In several instances, feedback from large operators indicates a distinct shift towards conversions over greenfield development going forward, with a more flexible approach to the renovations and PIP costs.
Some operators are viewing this time as an opportunity to finalise forward planning during lockdown. In several instances they have been able to take advantage of government support during this period in order to ensure they are able to streamline and accelerate internal approval processes, create more flexibility around brand stance, enhance their ability to pitch their products correctly to the local market and offer greater value and affordable experiences along with analysing fee structures over a select period.
Whilst lockdowns have placed many hospitality businesses and investors in a stalemate position over the past few months, we’ve noticed a positive change over the past few weeks as more as more hospitality businesses resume activities and we see a significant uptick in the commissioning of hospitality advisory assignments.
It is reasonable to assume that a more cautious approach will be taken by hotel owners and investors in evaluating their investment strategy.
Independent hotel owners may indeed find it more difficult than the larger international brands to weather this current scenario. This too because branded hotels, and their new highly publicised hygiene protocols, may make for a more secure market and therefore allow them to see a more effective bounce-back and recovery.
Additionally those markets that are strongest in the area of domestic business travel (and then domestic leisure) should be amongst the first to recover. Indeed, focusing on the local market is what helped Asia recover from the SARS epidemic in the early 2000s.
For those owners and operators taking the time to understand the changing markets we are facing, and willing to adapt to drive new demand, the medium to long-term outlook remains good. At HTI Consulting we continue to believe in the tourism potential in the region and strongly encourage further support from governments and brand managers to allow owners to minimise further losses and support recovery.

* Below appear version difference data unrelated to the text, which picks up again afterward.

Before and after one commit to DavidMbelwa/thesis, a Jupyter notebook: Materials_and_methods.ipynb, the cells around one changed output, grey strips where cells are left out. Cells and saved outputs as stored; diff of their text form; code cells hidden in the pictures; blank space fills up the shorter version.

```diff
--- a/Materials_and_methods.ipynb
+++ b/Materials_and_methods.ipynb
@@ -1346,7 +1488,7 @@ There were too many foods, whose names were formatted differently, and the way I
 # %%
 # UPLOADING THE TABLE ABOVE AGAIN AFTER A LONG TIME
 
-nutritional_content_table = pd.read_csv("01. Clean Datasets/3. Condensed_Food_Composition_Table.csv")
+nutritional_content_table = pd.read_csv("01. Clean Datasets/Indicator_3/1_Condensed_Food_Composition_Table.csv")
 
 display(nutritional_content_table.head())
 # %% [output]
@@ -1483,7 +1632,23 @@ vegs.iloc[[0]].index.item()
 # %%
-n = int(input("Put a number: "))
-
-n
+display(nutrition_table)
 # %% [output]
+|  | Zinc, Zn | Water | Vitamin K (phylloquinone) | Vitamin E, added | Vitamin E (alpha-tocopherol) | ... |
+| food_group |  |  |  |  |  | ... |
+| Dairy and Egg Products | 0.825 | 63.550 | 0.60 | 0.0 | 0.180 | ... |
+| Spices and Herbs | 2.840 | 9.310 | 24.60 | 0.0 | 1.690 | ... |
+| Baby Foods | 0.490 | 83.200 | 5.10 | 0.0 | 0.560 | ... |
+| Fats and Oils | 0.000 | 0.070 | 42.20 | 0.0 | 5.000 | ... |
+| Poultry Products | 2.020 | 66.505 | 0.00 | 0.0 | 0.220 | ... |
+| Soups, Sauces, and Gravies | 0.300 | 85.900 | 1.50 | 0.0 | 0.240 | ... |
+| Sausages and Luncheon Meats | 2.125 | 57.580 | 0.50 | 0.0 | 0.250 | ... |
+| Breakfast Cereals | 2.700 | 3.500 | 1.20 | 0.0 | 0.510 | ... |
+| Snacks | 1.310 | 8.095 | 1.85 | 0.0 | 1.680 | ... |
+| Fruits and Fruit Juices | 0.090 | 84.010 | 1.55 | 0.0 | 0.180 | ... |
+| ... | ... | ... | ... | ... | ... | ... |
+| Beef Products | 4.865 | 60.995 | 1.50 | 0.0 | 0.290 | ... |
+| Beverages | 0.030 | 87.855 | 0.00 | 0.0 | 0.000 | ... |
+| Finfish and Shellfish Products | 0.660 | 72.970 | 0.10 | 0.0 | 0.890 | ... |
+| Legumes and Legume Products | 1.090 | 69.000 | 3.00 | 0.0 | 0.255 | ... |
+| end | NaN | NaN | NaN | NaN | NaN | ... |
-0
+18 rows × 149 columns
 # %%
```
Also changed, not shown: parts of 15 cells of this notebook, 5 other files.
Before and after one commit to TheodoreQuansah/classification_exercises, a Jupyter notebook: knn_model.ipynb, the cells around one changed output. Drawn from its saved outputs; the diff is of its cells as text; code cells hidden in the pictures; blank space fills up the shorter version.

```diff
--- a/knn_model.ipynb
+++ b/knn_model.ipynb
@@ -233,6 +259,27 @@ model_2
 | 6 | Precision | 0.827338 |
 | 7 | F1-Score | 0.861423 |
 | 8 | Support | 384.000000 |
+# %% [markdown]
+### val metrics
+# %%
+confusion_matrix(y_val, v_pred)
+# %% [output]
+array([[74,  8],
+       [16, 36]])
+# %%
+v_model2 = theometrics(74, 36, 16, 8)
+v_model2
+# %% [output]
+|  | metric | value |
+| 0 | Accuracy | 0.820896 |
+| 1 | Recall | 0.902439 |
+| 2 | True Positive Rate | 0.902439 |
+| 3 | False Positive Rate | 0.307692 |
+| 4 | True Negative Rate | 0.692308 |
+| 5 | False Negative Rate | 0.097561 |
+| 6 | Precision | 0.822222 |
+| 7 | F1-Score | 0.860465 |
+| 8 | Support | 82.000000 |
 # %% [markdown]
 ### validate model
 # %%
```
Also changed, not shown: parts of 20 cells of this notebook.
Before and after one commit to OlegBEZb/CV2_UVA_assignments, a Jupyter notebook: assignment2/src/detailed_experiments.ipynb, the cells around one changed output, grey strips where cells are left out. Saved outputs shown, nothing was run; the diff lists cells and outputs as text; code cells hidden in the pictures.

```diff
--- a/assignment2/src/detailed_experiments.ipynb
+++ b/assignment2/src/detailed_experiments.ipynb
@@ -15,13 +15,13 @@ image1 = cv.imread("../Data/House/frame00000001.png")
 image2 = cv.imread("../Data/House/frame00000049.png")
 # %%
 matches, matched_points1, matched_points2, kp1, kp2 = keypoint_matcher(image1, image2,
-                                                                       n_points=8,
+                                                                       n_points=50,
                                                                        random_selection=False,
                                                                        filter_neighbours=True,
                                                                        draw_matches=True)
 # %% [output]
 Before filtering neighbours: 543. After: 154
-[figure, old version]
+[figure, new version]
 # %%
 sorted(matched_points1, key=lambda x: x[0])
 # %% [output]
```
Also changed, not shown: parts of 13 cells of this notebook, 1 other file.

Despite current challenges and the overall uncertainty that trouble us all, there will be better times ahead and the travel market will eventually emerge stronger and more resilient. As governments slowly roll back travel restrictions and prepare to reopen society, the future winners are those that build a future based on a strong risk mitigation approach and display flexibility and innovation.